The CLOCKSS Archive is a dark archive of e-journal and e-book content, jointly managed by publishers and libraries, implemented using the LOCKSS technology and operated on behalf of the CLOCKSS not-for-profit by the LOCKSS team at the Stanford Library. For well over a year the LOCKSS team and CLOCKSS management have been preparing for and undergoing the Trustworthy Repositories Audit and Certification (TRAC) process for the CLOCKSS Archive with the Center for Research Libraries (CRL).
CRL just released the Certification Report on the CLOCKSS Archive. I'm happy to report that our work was rewarded with an overall score that equals the previous best, and the first ever perfect score in the "Technologies, Technical Infrastructure, Security" category. We are grateful for this wonderful endorsement of the LOCKSS technology.
In the interests of transparency the LOCKSS team have released all the non-confidential documentation submitted during the audit process. As you will see, there is a lot of it. What you see at the link is not exactly what we submitted. It has been edited to correct errors and obscurities we found during the audit, and to add material from the confidential part of the submission that we decided was not really confidential. These documents will continue to be edited as the underlying reality changes, to keep them up-to-date and satisfy one of the on-going requirements of the certification.
This is just a news item.

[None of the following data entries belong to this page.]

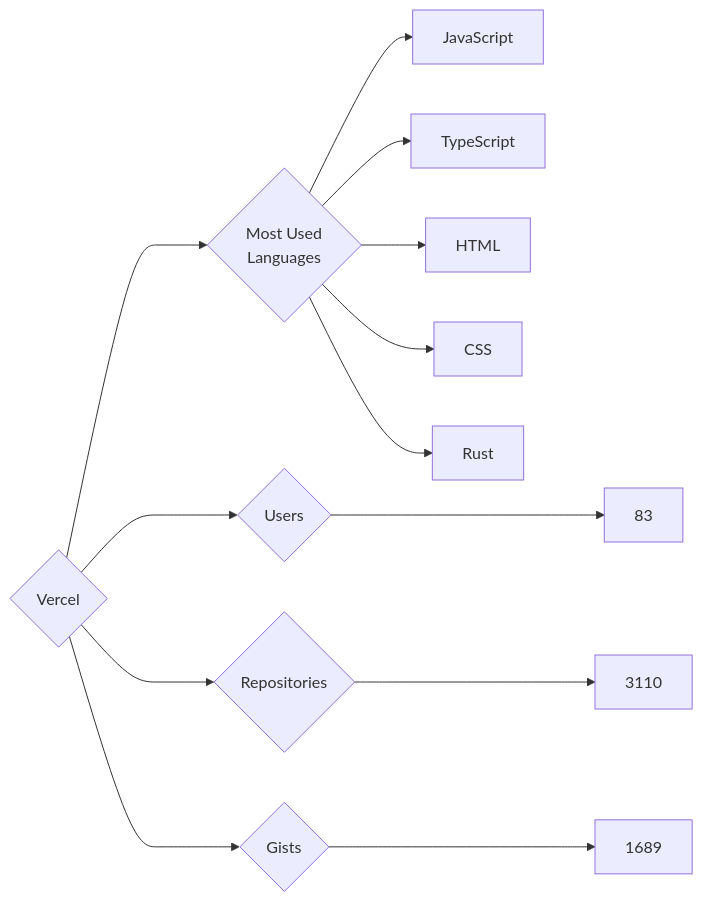
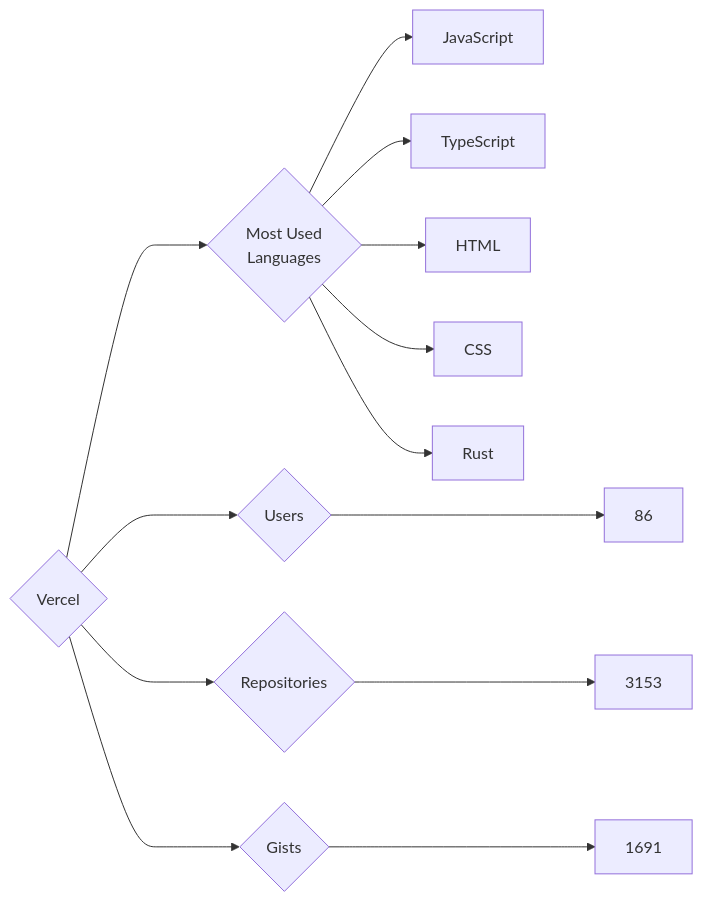
The diagram in targets/Vercel/README.md (trickest/insiders), drawn with Mermaid before and after one commit. The commit also changed 1484 other files, not shown here.

````diff
--- a/targets/Vercel/README.md
+++ b/targets/Vercel/README.md
@@ -3,13 +3,13 @@
 ```mermaid
 graph LR
 COMPANY_NAME{Vercel}
-COMPANY_NAME ---> U{Users} ---> UN[83]
-COMPANY_NAME ---> R{Repositories} ---> RN[3110]
-COMPANY_NAME ---> G{Gists} ---> GN[1689]
+COMPANY_NAME ---> U{Users} ---> UN[86]
+COMPANY_NAME ---> R{Repositories} ---> RN[3153]
+COMPANY_NAME ---> G{Gists} ---> GN[1691]
 COMPANY_NAME ---> ML{Most Used<br>Languages}
 ML --> JavaScript[JavaScript]
 ML --> TypeScript[TypeScript]
 ML --> HTML[HTML]
 ML --> CSS[CSS]
 ML --> Rust[Rust]
 ```
````
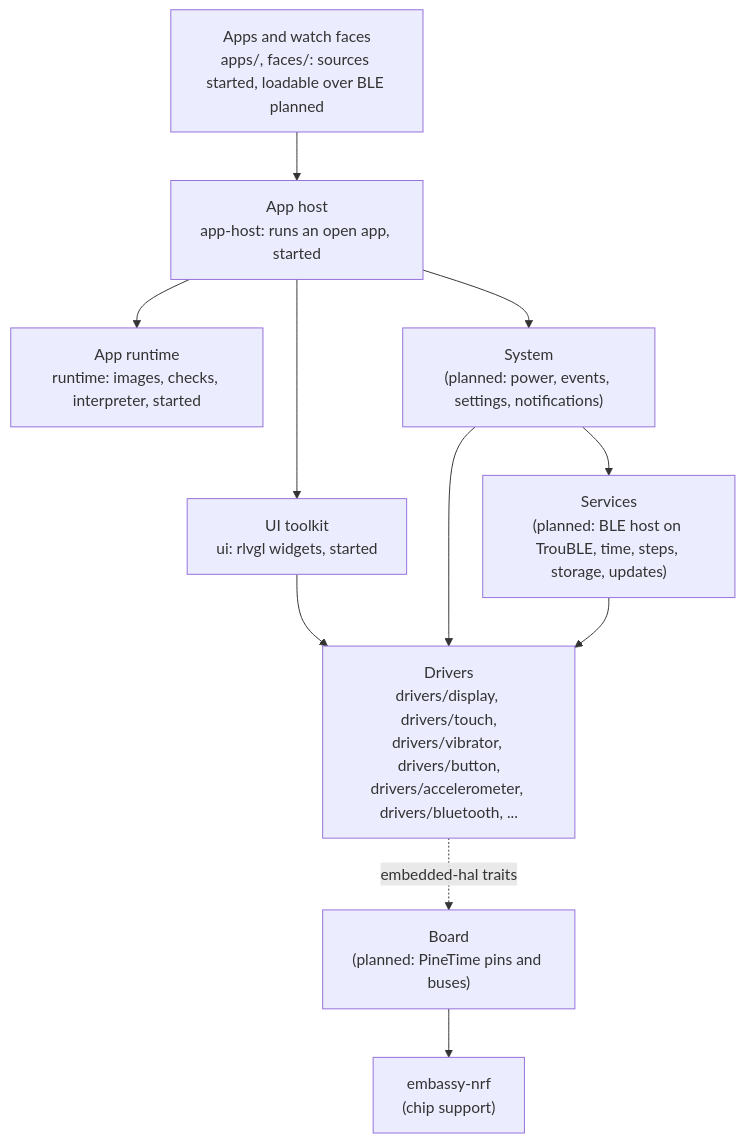
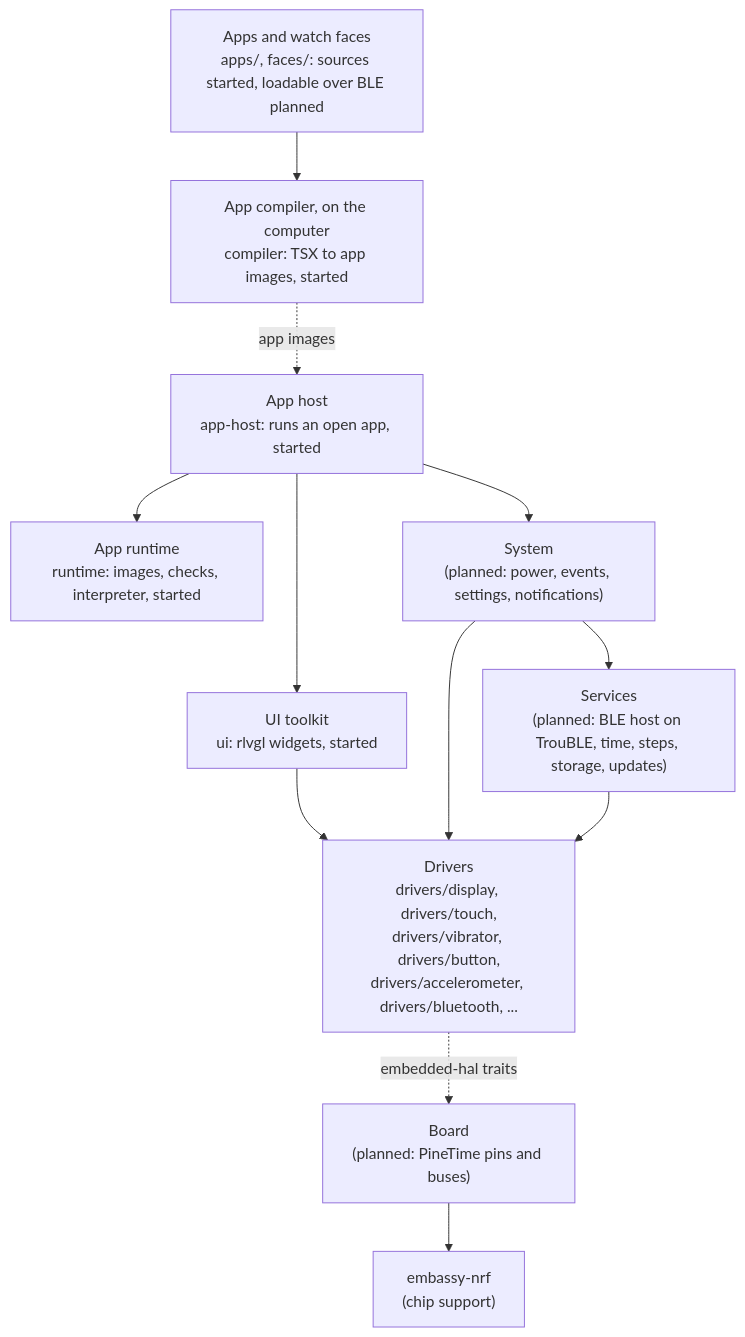
Before and after one commit to BeatLink/BattleTime: the diagram in docs/architecture.md, drawn with Mermaid. The commit also changed other lines of this file and 20 other files, not shown here.

First line of the commit message:
feat(compiler): compile Preact apps into NeoTime app images

````diff
--- a/docs/architecture.md
+++ b/docs/architecture.md
@@ -28,23 +28,25 @@
 ```mermaid
 flowchart TB
     apps["Apps and watch faces<br/>apps/, faces/: sources started, loadable over BLE planned"]
     host["App host<br/>app-host: runs an open app, started"]
+    compiler["App compiler, on the computer<br/>compiler: TSX to app images, started"]
     runtime["App runtime<br/>runtime: images, checks, interpreter, started"]
     ui["UI toolkit<br/>ui: rlvgl widgets, started"]
     system["System<br/>(planned: power, events, settings, notifications)"]
     services["Services<br/>(planned: BLE host on TrouBLE, time, steps, storage, updates)"]
     drivers["Drivers<br/>drivers/display, drivers/touch,<br/>drivers/vibrator, drivers/button,<br/>drivers/accelerometer, drivers/bluetooth, ..."]
     board["Board<br/>(planned: PineTime pins and buses)"]
     hal["embassy-nrf<br/>(chip support)"]
 
-    apps --> host
+    apps --> compiler
+    compiler -. app images .-> host
     host --> runtime
     host --> ui
     host --> system
     ui --> drivers
     system --> services
     system --> drivers
     services --> drivers
     drivers -. embedded-hal traits .-> board
     board --> hal
 ```
````
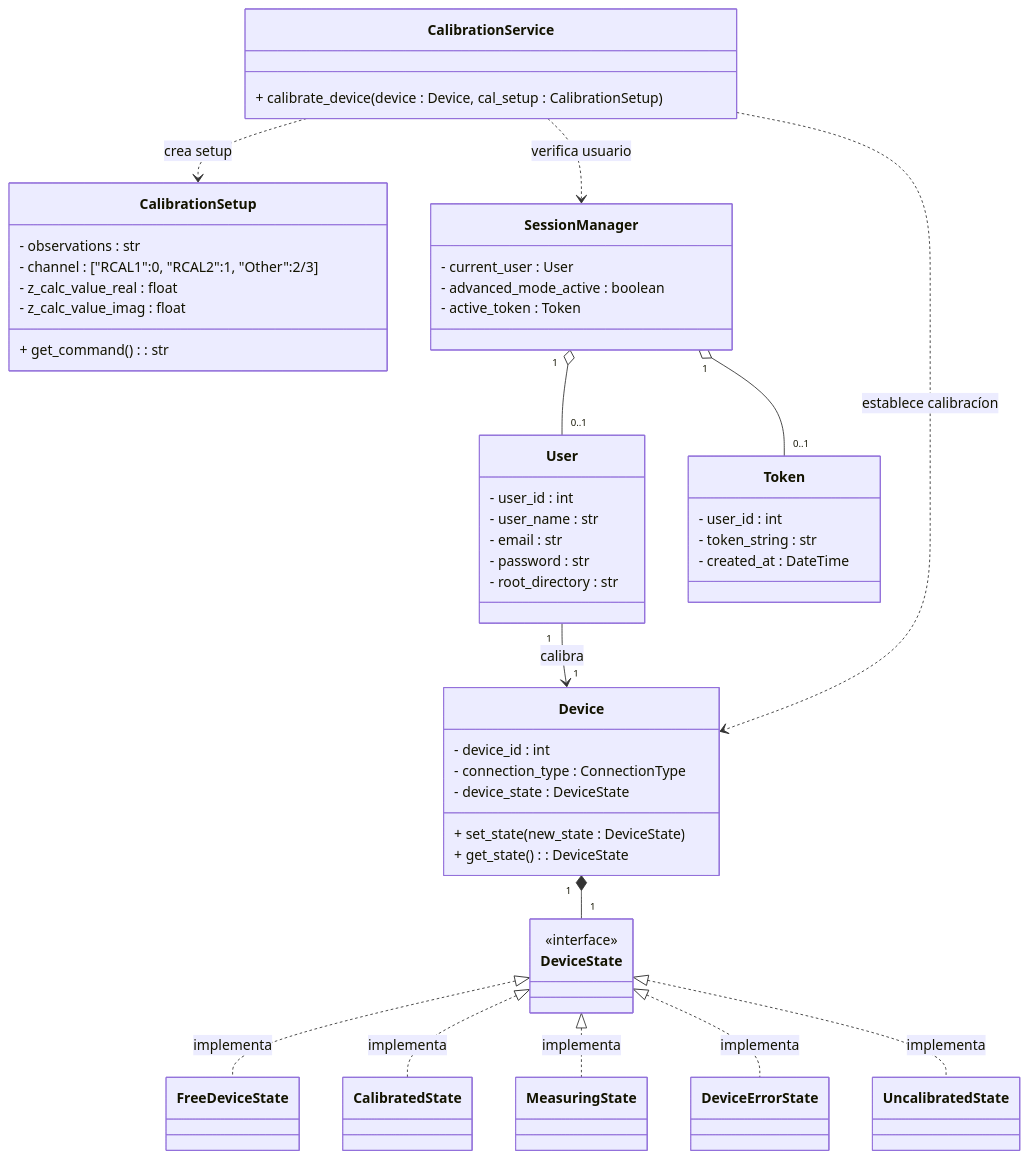
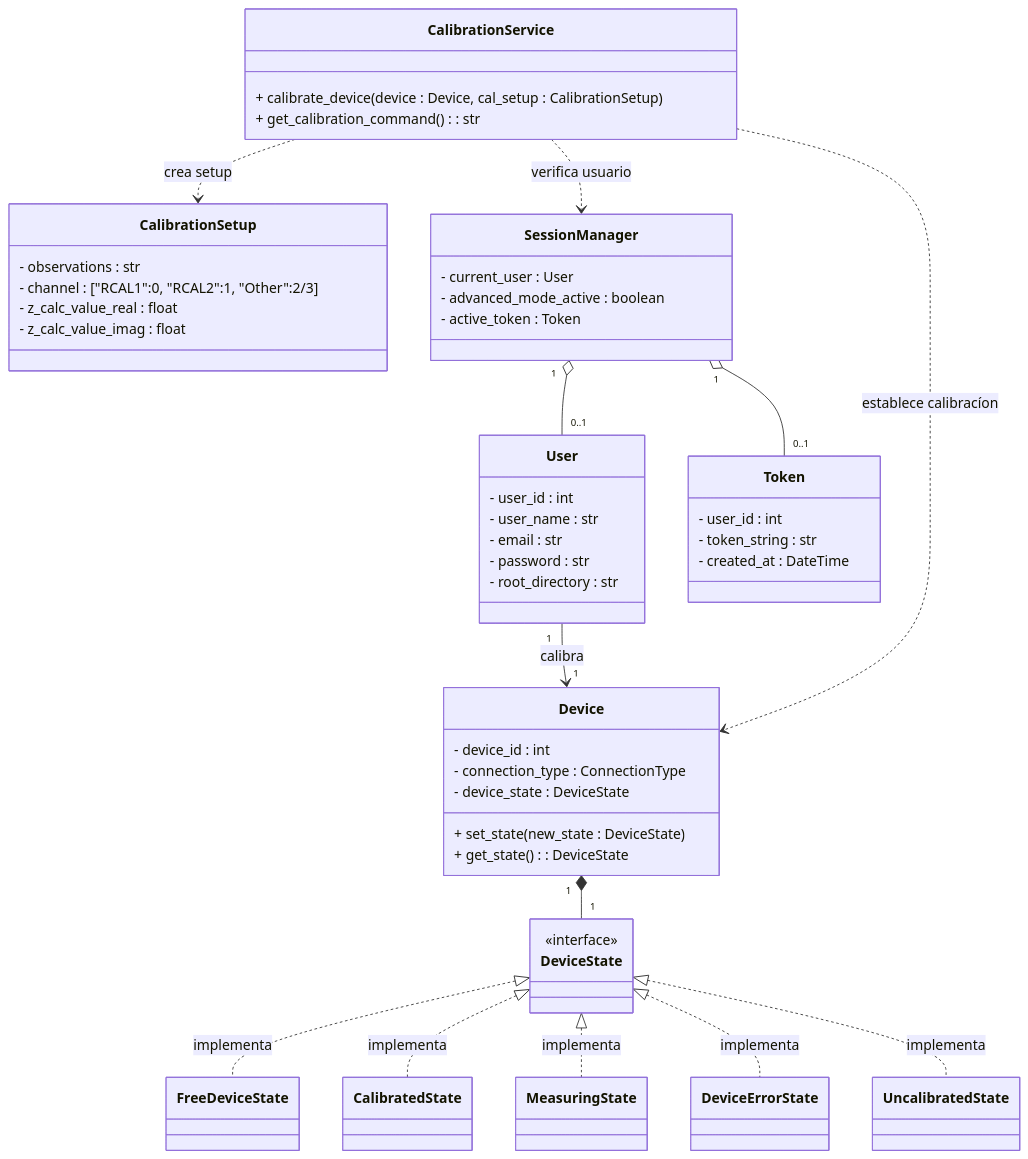
One commit to alegrelias/Repo-GMini changed the third of 6 diagrams in Gmini-MarkDown/Diagramas/Clases Conceptuales.md. Above: the diagram before and after it, drawn with Mermaid. The commit also changed other lines of this file, not shown here.

Commit message:
Se modifica diagrama de clases

````diff
--- a/Gmini-MarkDown/Diagramas/Clases Conceptuales.md
+++ b/Gmini-MarkDown/Diagramas/Clases Conceptuales.md
@@ -420,70 +421,70 @@
 ```mermaid
 classDiagram
 DeviceState <|.. FreeDeviceState : implementa
 DeviceState <|.. CalibratedState : implementa
 DeviceState <|.. MeasuringState : implementa
 DeviceState <|.. DeviceErrorState : implementa
 DeviceState <|.. UncalibratedState : implementa
 
 %% clases
 class User {
 	- user_id : int
 	- user_name : str
 	- email : str
 	- password : str
 	- root_directory : str
 	
 }
 
 class CalibrationSetup{
 	- observations : str
 	- channel : ["RCAL1":0, "RCAL2":1, "Other":2/3]
 	- z_calc_value_real : float
 	- z_calc_value_imag : float
-	+ get_command() : str
 }
 
 class Device{
 	- device_id : int
 	- connection_type : ConnectionType
 	- device_state : DeviceState
 	+ set_state(new_state : DeviceState)
 	+ get_state() : DeviceState
 }
 
 class DeviceState{
 		<<interface>>
 	}
 	class FreeDeviceState
 	class CalibratedState
 	class MeasuringState
 	class DeviceErrorState
 
 class CalibrationService{
 	+ calibrate_device(device : Device, cal_setup : CalibrationSetup)
+	+ get_calibration_command() : str
 }
 
 class SessionManager{
 	- current_user : User
 	- advanced_mode_active : boolean
 	- active_token : Token
 }
 
 class Token {
 	- user_id : int
 	- token_string : str
 	- created_at : DateTime
 }
 
 %% relaciones
 User "1"-->"1" Device : calibra
 
 Device "1"*--"1" DeviceState
 
 SessionManager "1"o--"0..1" Token
 SessionManager "1"o--"0..1" User
 
 CalibrationService ..> Device : establece calibracíon
 CalibrationService ..> CalibrationSetup : crea setup
 CalibrationService ..> SessionManager : verifica usuario
 ```
````
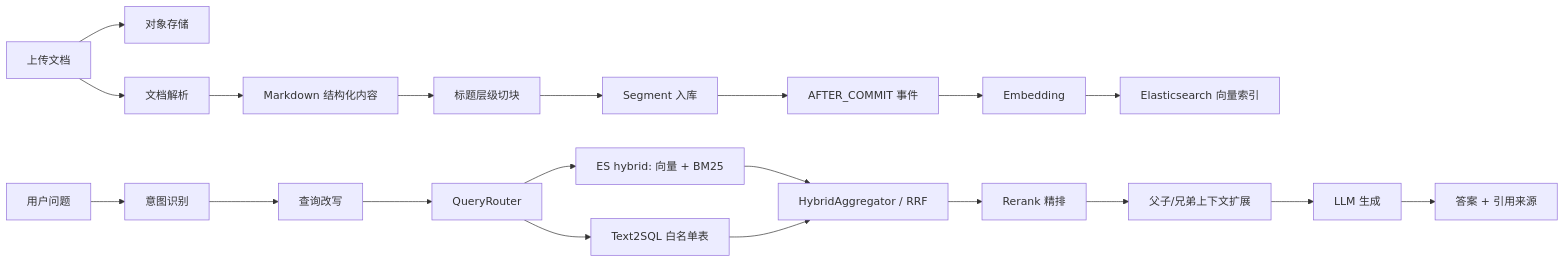
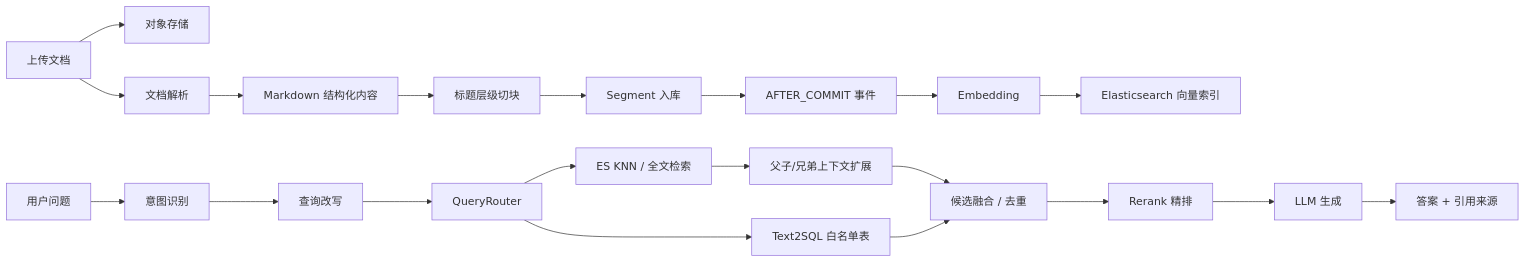
Before and after one commit to zhanglinrun/ai-interview: the diagram in README.md, drawn with Mermaid. The commit also changed other lines of this file and 45 other files, not shown here.

````diff
--- a/README.md
+++ b/README.md
@@ -83,23 +84,23 @@
 ```mermaid
 flowchart LR
   A["上传文档"] --> B["对象存储"]
   A --> C["文档解析"]
   C --> D["Markdown 结构化内容"]
   D --> E["标题层级切块"]
   E --> F["Segment 入库"]
   F --> G["AFTER_COMMIT 事件"]
   G --> H["Embedding"]
   H --> I["Elasticsearch 向量索引"]
 
   Q["用户问题"] --> R["意图识别"]
   R --> S["查询改写"]
   S --> T["QueryRouter"]
-  T --> U1["ES hybrid: 向量 + BM25"]
+  T --> U1["ES KNN / 全文检索"]
   T --> U2["Text2SQL 白名单表"]
-  U1 --> V["HybridAggregator / RRF"]
+  U1 --> X["父子/兄弟上下文扩展"]
+  X --> V["候选融合 / 去重"]
   U2 --> V
   V --> W["Rerank 精排"]
-  W --> X["父子/兄弟上下文扩展"]
-  X --> Y["LLM 生成"]
+  W --> Y["LLM 生成"]
   Y --> Z["答案 + 引用来源"]
 ```
````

In the near future I will follow up with posts describing the process of being audited, what we did to make the process work, and the lessons we learned that may be useful for future audits.
Update: the post describing the audit process is here and the post discussing the lessons to be drawn is here.
Thank you very much for opening your documentation! This will be an enormously useful classroom tool.
David I was referred to you as an expert on bit rot. Given today's raid 10/6 technologies is it really a concern
Jack, at scale some bit rot is simply unavoidable. You can have more or less, depending on how much you want to spend, but you cannot have none. For details, see my series of posts and publications on A Petabyte for a Century. And don't get fooled by the hype around the various claims for quasi-immortal media.
I guess my question remains the same. Given all the checks and balances of RAID 5/6/10 - it still of course occurs - it's just as far as I am "sold" - these technologies use checksums, parity, auto-correction - so data loss due to bit rot/ media failure etc is mostly a thing of the past
Jack, its your data. You decide how much you want to spend reducing the probability of bit rot, but no matter how much you spend the probability of rot will not be zero. And if you have a lot of data and want to keep it for a long time achievable levels of reliability, such as S3's eleven nines, are not sufficient to let you ignore the possibility.
Post a Comment